To my mother.
Writing about home is something I find myself doing quite frequently. I often fear that I am boring readers because after all… home is really only special to the person who calls it that. I told myself this Southern Wild blog would not be personal. I told myself I would stay on the surface with all matters that directly affect the people I love, but that’s hard to do. Because the people I love make me who I am, and I can’t very well write about any one else.
Every time I visit home I realize I’m not the Cap that left. There is an ache in my heart for all of the wonderful things I’m missing in the daily routine at home, but there is a love for the obliviousness in being away. There is something so painful about going home. I won’t go into detail, because I’m saving the juicy stuff for my big New York Times bestseller (kidding), but there is a heartache so deep that only seems to surface when I cross over Louisiana territory.
Youth seems to grant each individual the convenience of moving forward – something I’ve always found charming. But adult life, especially at the root of the pain, is a constant tug-a-war with progression.
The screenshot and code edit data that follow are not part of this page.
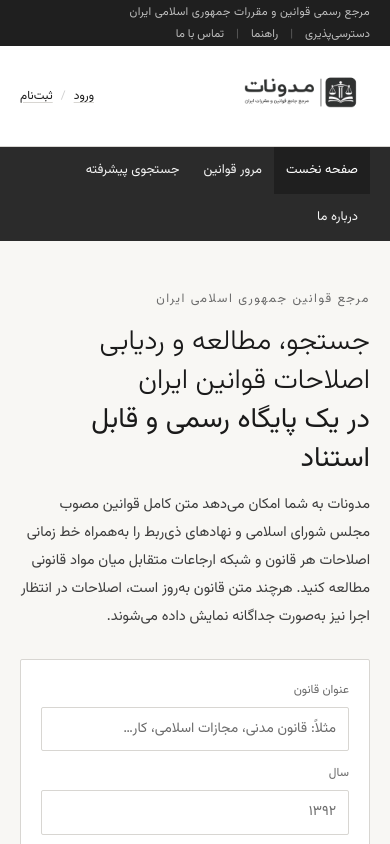
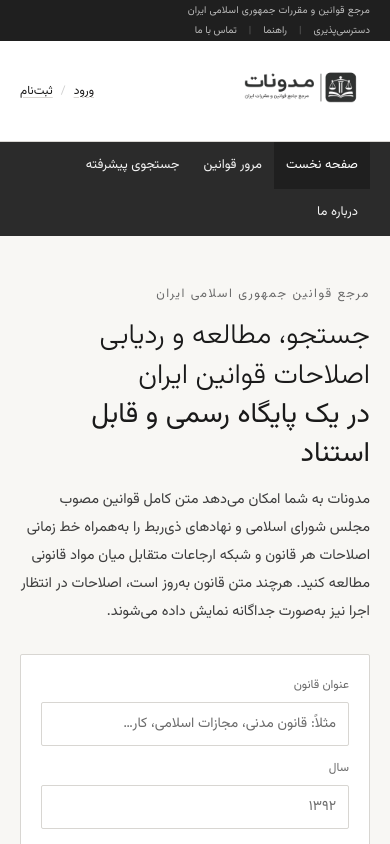
Before and after one commit to Massie382/Modavanat, a Next.js app: page / in a window 390 px wide. Shown: the top 844 px of the page. Built offline with nearby package versions, Linux system fonts and the light colour scheme.

Commit message:
fix(header): drop 'رسمی' from tagline and shrink mobile font so it fits on one line

```diff
--- a/src/components/site/Header.tsx
+++ b/src/components/site/Header.tsx
@@ -81,11 +81,12 @@
           On mobile the tagline + secondary links stack vertically
           (tagline on top, links below) so both fit comfortably on a
           narrow screen. From `sm:` upward they sit on a single row
-          (tagline left, links right). */}
-      <div className="bg-[#1f1f1f] text-[#bdbdbd] text-[11.5px]">
+          (tagline left, links right). Font shrinks on mobile so the
+          tagline fits on one line. */}
+      <div className="bg-[#1f1f1f] text-[#bdbdbd] text-[10px] sm:text-[11.5px]">
         <div className="container-legal flex flex-col sm:flex-row items-start sm:items-center justify-between gap-0.5 sm:gap-4 py-0.5">
           <span className="tracking-wide truncate w-full sm:w-auto">
-            مرجع رسمی قوانین و مقررات جمهوری اسلامی ایران
+            مرجع قوانین و مقررات جمهوری اسلامی ایران
           </span>
           <span className="flex items-center gap-3 sm:gap-4 shrink-0">
             <a href="/accessibility" className="hover:text-white transition-colors">دسترسی‌پذیری</a>
```
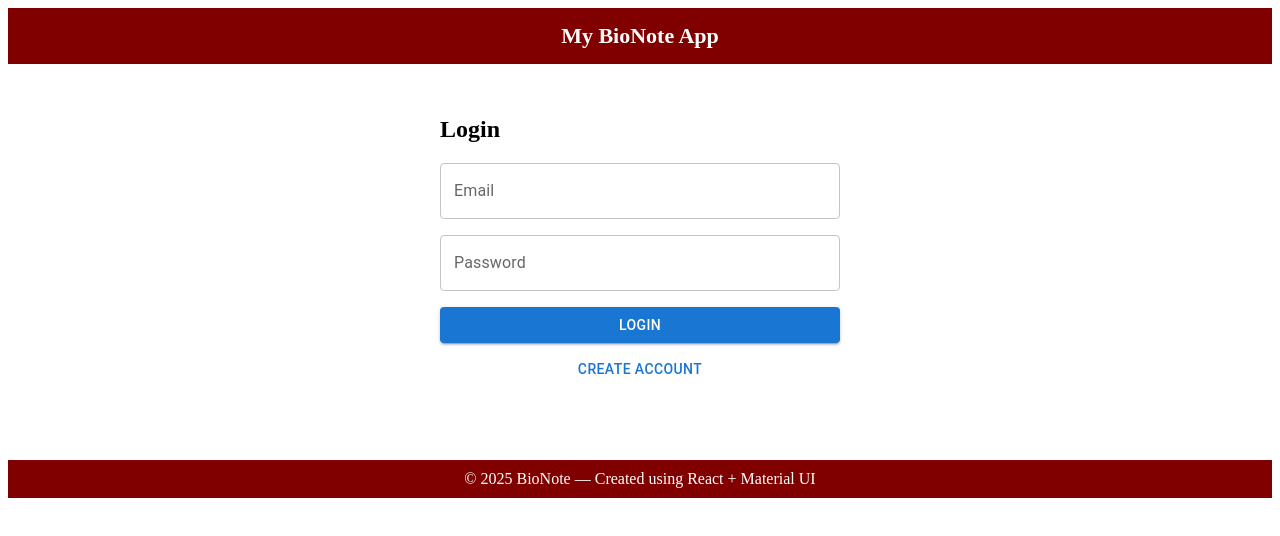
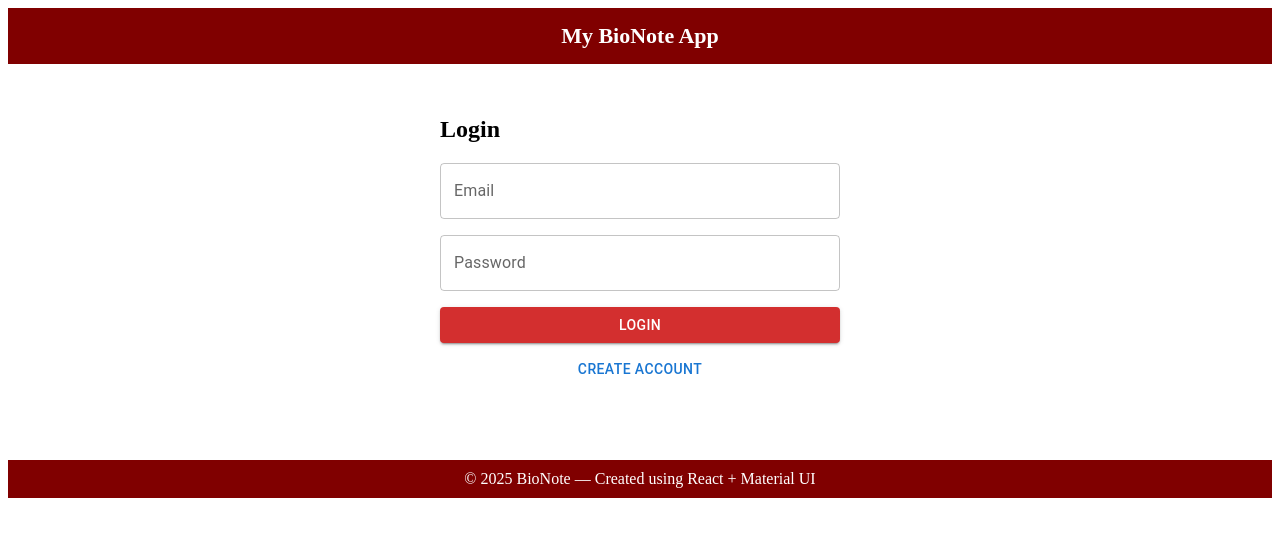
Before and after one commit to MitchoySan/finaloutput-react, a React (Vite) app in the folder my-react-app/: page / in a window 1280 px wide. Shown: the top 536 px of the page. Built offline with nearby package versions, Linux system fonts and the light colour scheme.

Commit message:
Update LoginForm_MUI.jsx

```diff
--- a/my-react-app/src/components/LoginForm_MUI.jsx
+++ b/my-react-app/src/components/LoginForm_MUI.jsx
@@ -26,8 +26,24 @@ export default function LoginForm_MUI() {
       <TextField label="Email" fullWidth sx={{mb:2}} onChange={e=>setEmail(e.target.value)} />
       <TextField label="Password" type="password" fullWidth sx={{mb:2}} onChange={e=>setPassword(e.target.value)} />
 
-      <Button variant="contained" fullWidth onClick={login}>Login</Button>
-      <Button fullWidth sx={{mt:1}} onClick={()=>nav("/signup")}>Create Account</Button>
+      {/* 🔴 RED LOGIN BUTTON */}
+      <Button
+        variant="contained"
+        fullWidth
+        onClick={login}
+        sx={{
+          backgroundColor: "#d32f2f",
+          "&:hover": {
+            backgroundColor: "#b71c1c"
+          }
+        }}
+      >
+        Login
+      </Button>
+
+      <Button fullWidth sx={{mt:1}} onClick={()=>nav("/signup")}>
+        Create Account
+      </Button>
     </Box>
   );
 }
```
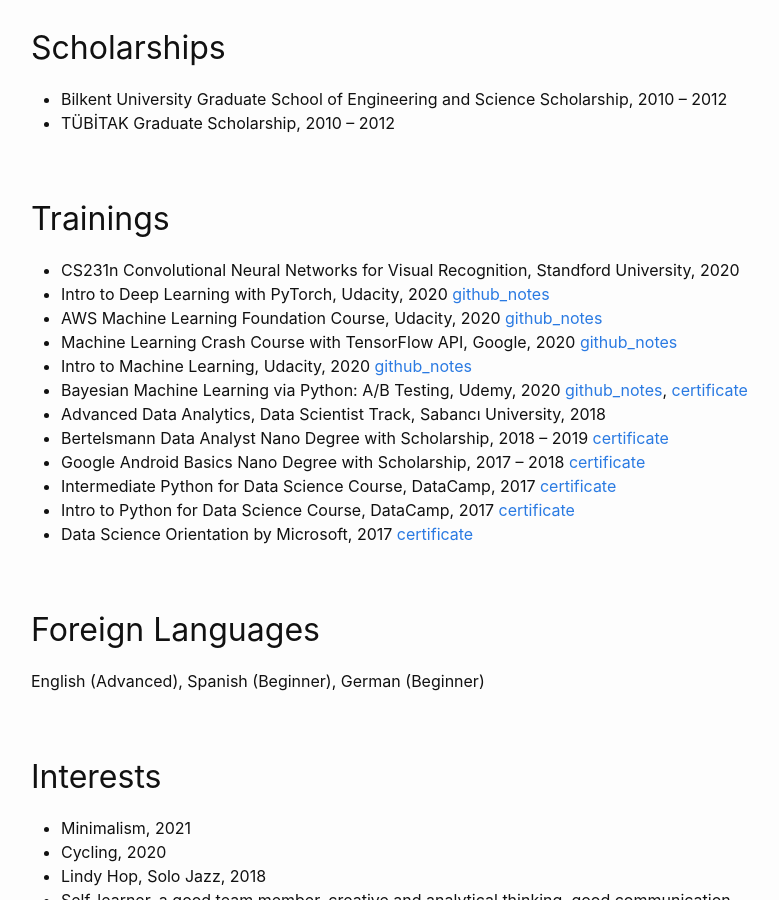
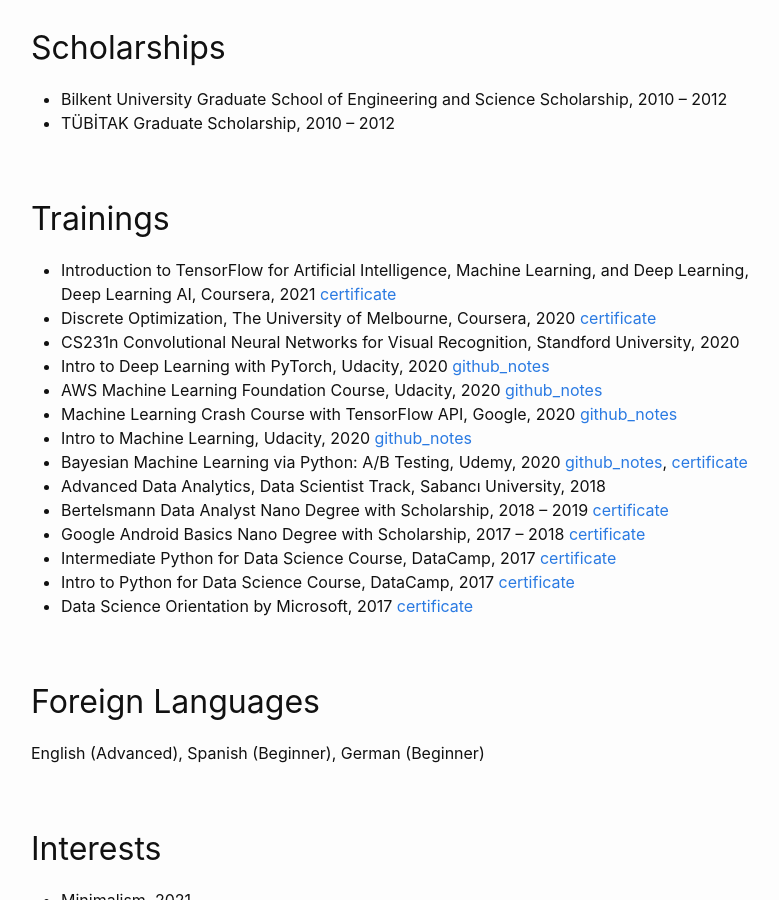
Before and after one commit to pelinbalci/pelinbalci.github.io, a Jekyll site: the page built from CV.md, in a window 1280 px wide and 900 px high, scrolled down 2082 px. Shown: the whole window, without its empty margins (239-1018 px from the left). Built offline with Jekyll 4.4.1, drawn with Linux system fonts in a browser that asks for light colours.

Commit message:
Update CV.md

```diff
--- a/CV.md
+++ b/CV.md
@@ -62,6 +62,8 @@
 - TÜBİTAK Graduate Scholarship, 2010 – 2012
 
 ## Trainings
+- Introduction to TensorFlow for Artificial Intelligence, Machine Learning, and Deep Learning, Deep Learning AI, Coursera, 2021 [certificate](https://www.coursera.org/account/accomplishments/verify/XNKW988DUE4H?utm_source=link&utm_medium=certificate&utm_content=cert_image&utm_campaign=pdf_header_button&utm_product=course)
+- Discrete Optimization, The University of Melbourne, Coursera, 2020 [certificate](https://www.coursera.org/account/accomplishments/verify/EWZ43LNQU7DH?utm_source=link&utm_medium=certificate&utm_content=cert_image&utm_campaign=sharing_cta&utm_product=course)
 - CS231n Convolutional Neural Networks for Visual Recognition, Standford University, 2020
 - Intro to Deep Learning with PyTorch, Udacity, 2020 [github_notes](https://github.com/pelinbalci/Intro_Deep_Learning)
 - AWS Machine Learning Foundation Course, Udacity, 2020 [github_notes](https://github.com/pelinbalci/aws_ml_foundations)
```
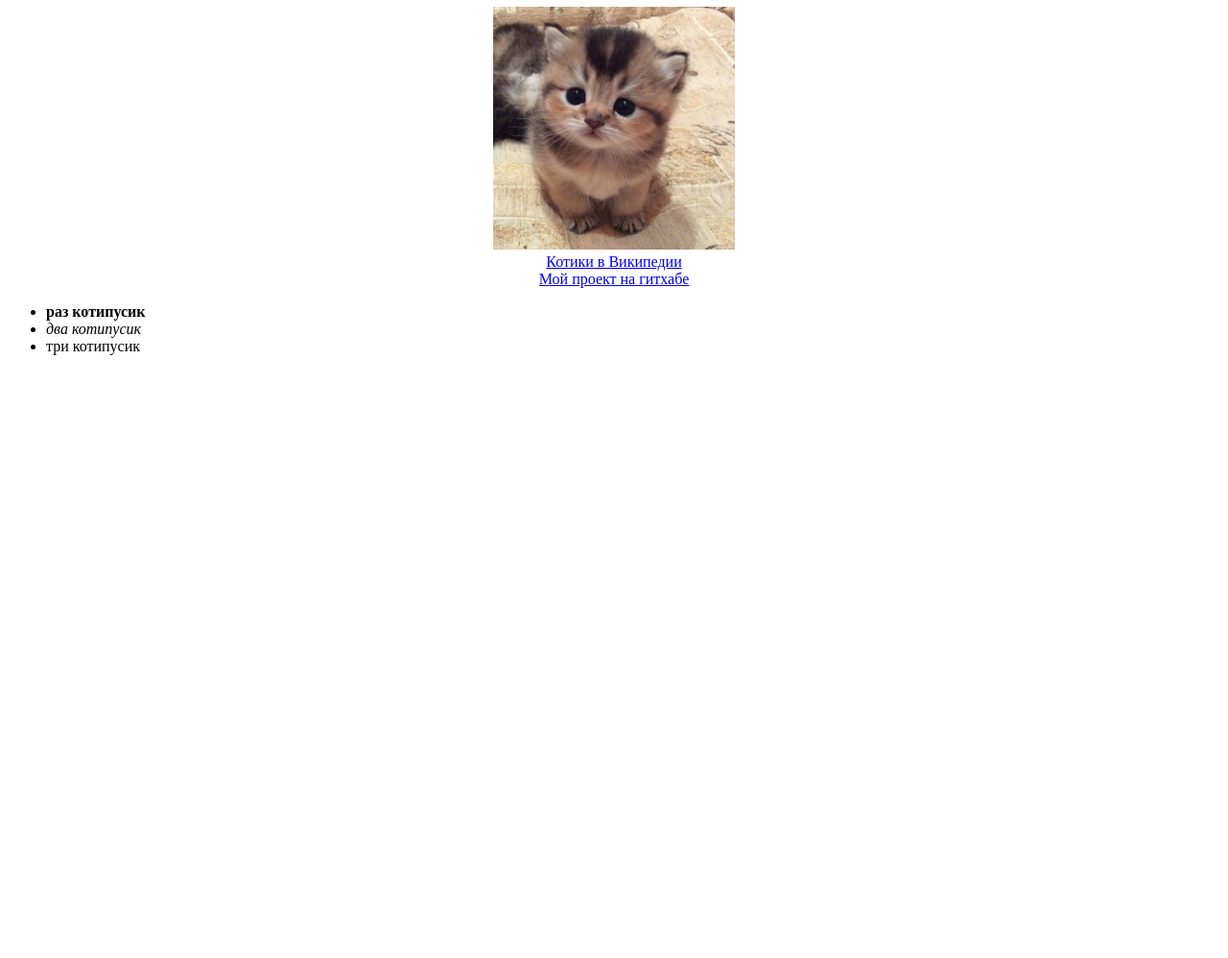
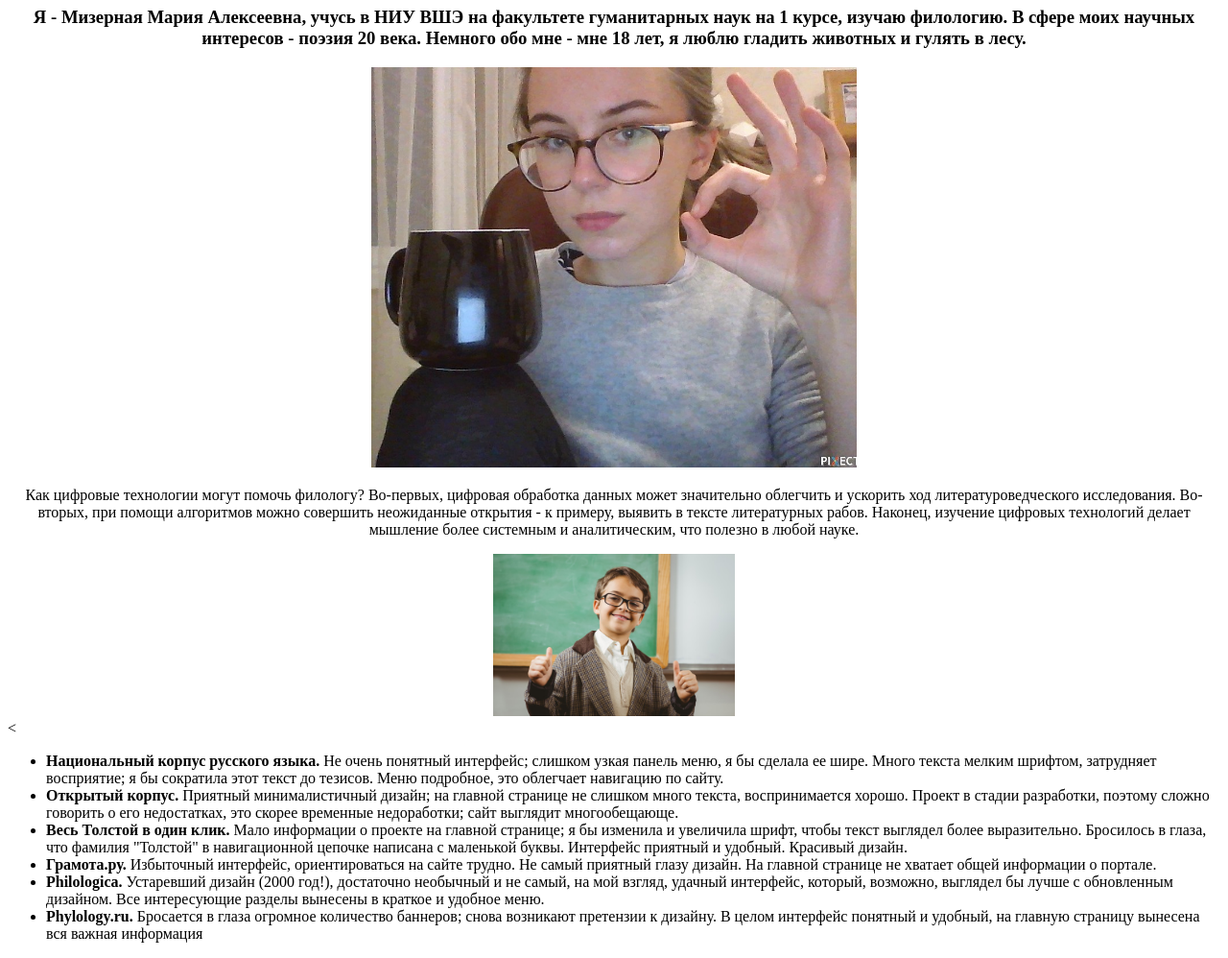
Before and after one commit to mizymary/mizymary.github.io, a plain HTML site: page index.html in a window 1280 px wide. Shown: the part 73-1071 px from the top of the page at 96% size. Before the commit the page ends 800 px from the top, so only its background shows below. Drawn offline with Linux system fonts and the light colour scheme.

Commit message:
Add files via upload

```diff
--- a/index.html
+++ b/index.html
@@ -2,21 +2,32 @@
 <html>
     <head>
 	  <meta charset='utf-8'>
-      <title>Моя страничка</title>
+	<title>Моя страница</title>
 	</head>
 	   <body>
 	   <center>
-       <h1>я котипусик</h1>
-	   <img width="20%" src="816da533638aee63cfbd315ea24cccbd.jpg" alt="sad">
-	   <br>
-	   <a href="https://ru.wikipedia.org/wiki/%D0%9A%D0%BE%D1%88%D0%BA%D0%B8">Котики в Википедии</a>
-	   <br>
-	   <a href="https://mizymary.github.io/potential-journey/">Мой проект на гитхабе</a>
+	   <h1>Добро пожаловать на мою страницу!</h1>
+	   <h3>Я - Мизерная Мария Алексеевна, учусь в НИУ ВШЭ на факультете гуманитарных наук на 1 курсе, изучаю филологию. В сфере моих научных интересов - поэзия 20 века. Немного обо мне - мне 18 лет, я люблю гладить животных и гулять в лесу. </h3>
+	   <img width="40%" src="lKhdHGHOGBg.jpg" alt="тут я с кружкой чая">
        </center>
-	<ul>
-	<li><b>раз котипусик</b></li>
-	<li><i>два котипусик</i></li>
-	<li>три котипусик</li>
-	</ul>
+
+	   <center>
+
+
+    <p> Как цифровые технологии могут помочь филологу? Во-первых, цифровая обработка данных может значительно облегчить и ускорить ход литературоведческого исследования. Во-вторых, при помощи алгоритмов можно совершить неожиданные открытия - к примеру, выявить в тексте литературных рабов. Наконец, изучение цифровых технологий делает мышление более системным и аналитическим, что полезно в любой науке. </p>
+	   </center>
+
+	   <center>
+	   <img width="20%" src="smiling-pupil-dressed-up-as-teacher-doing-thumbs-up_13339-162303.jpg" alt="sad">
+	   </center>
+
+	   <<ul>
+	<li><b>Национальный корпус русского языка.</b> Не очень понятный интерфейс; слишком узкая панель меню, я бы сделала ее шире. Много текста мелким шрифтом, затрудняет восприятие; я бы сократила этот текст до тезисов. Меню подробное, это облегчает навигацию по сайту.</li>
+	<li><b>Открытый корпус.</b> Приятный минималистичный дизайн; на главной странице не слишком много текста, воспринимается хорошо. Проект в стадии разработки, поэтому сложно говорить о его недостатках, это скорее временные недоработки; сайт выглядит многообещающе.</li>
+	<li><b>Весь Толстой в один клик.</b> Мало информации о проекте на главной странице; я бы изменила и увеличила шрифт, чтобы текст выглядел более выразительно. Бросилось в глаза, что фамилия "Толстой" в навигационной цепочке написана с маленькой буквы. Интерфейс приятный и удобный. Красивый дизайн.  </li>
+	<li><b>Грамота.ру.</b> Избыточный интерфейс, ориентироваться на сайте трудно. Не самый приятный глазу дизайн. На главной странице не хватает общей информации о портале.</li>
+	<li><b>Philologica.</b> Устаревший дизайн (2000 год!), достаточно необычный и не самый, на мой взгляд, удачный интерфейс, который, возможно, выглядел бы лучше с обновленным дизайном. Все интересующие разделы вынесены в краткое и удобное меню.</li>
+	<li><b>Phylology.ru.</b> Бросается в глаза огромное количество баннеров; снова возникают претензии к дизайну. В целом интерфейс понятный и удобный, на главную страницу вынесена вся важная информация</li>
+
 	   </body>
 	</html>
```
Also changed, not shown: lKhdHGHOGBg.jpg (added), smiling-pupil-dressed-up-as-teacher-doing-thumbs-up_13339-162303.jpg (added). Lines whose indentation alone changed are shown as unchanged.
You see, I believe we are all allowed to make our own futures, but sometimes the things we hoped our futures would cover up make up too much of our foundation and the battle between growth and personal substance is too much to overcome.
Getting to my point..
I was a caring kid, but between my mother guarding me from the harsh reality of our life and my father lying about every aspect of daily interactions – it was hard to get a real grip on the interpersonal relationships within my family unit. For a large part of my life, I thought my mother was too saddened by her past to focus on the future. I grew up thinking my father, when sober, was the glue that held my family together.
How wrong I was.
Over the holidays, I watched as my mother set out every single item from my niece’s Christmas list under her tree. I watched her stress about the barbies and the books she purchased. I helped her mark off each item, and I even signed Santa’s name on Addie’s list. For the first time, I understood the magic in Christmas. It was like a spotlight suddenly beamed on my little heart, and I was no longer a Grinch. I’d venture to say my heart even grew a few sizes that day.
Yet, after the warm, fuzzy feeling came over me and covered my body in goose bumps, I wondered why my mom was in charge of playing Santa. So I asked her, because that’s what adulthood has taught me. I asked why she did the shopping, and why she arranged the gifts, and why she sprinkled glitter streamers all over the house.
“Well, who else was going to?”, was her response.
My body nearly doubled over from the realization. My mother had been covering up everyone else’s screw ups her entire adulthood, and she’d done it quite successfully.
Here I am, nearing Senior Citizen discounts, and I’ve only just been able to grasp the amount of roles she plays on a daily basis. I left shortly after Santa’s workshop exploded in her living room in a desperate attempt to hide the waterworks that were about to flow from my tear ducts. I think loads of people attempt to put into words the love and respect they have for their mothers, but I’ve never felt as though I understood that depth prior to her uttering, “who else was?”.
She’s been my everything even when I didn’t see it. She’s the foundation that makes looking back not quite so hard. She’s the reason I still call Louisiana home.
That’s the kind of woman I hope to be.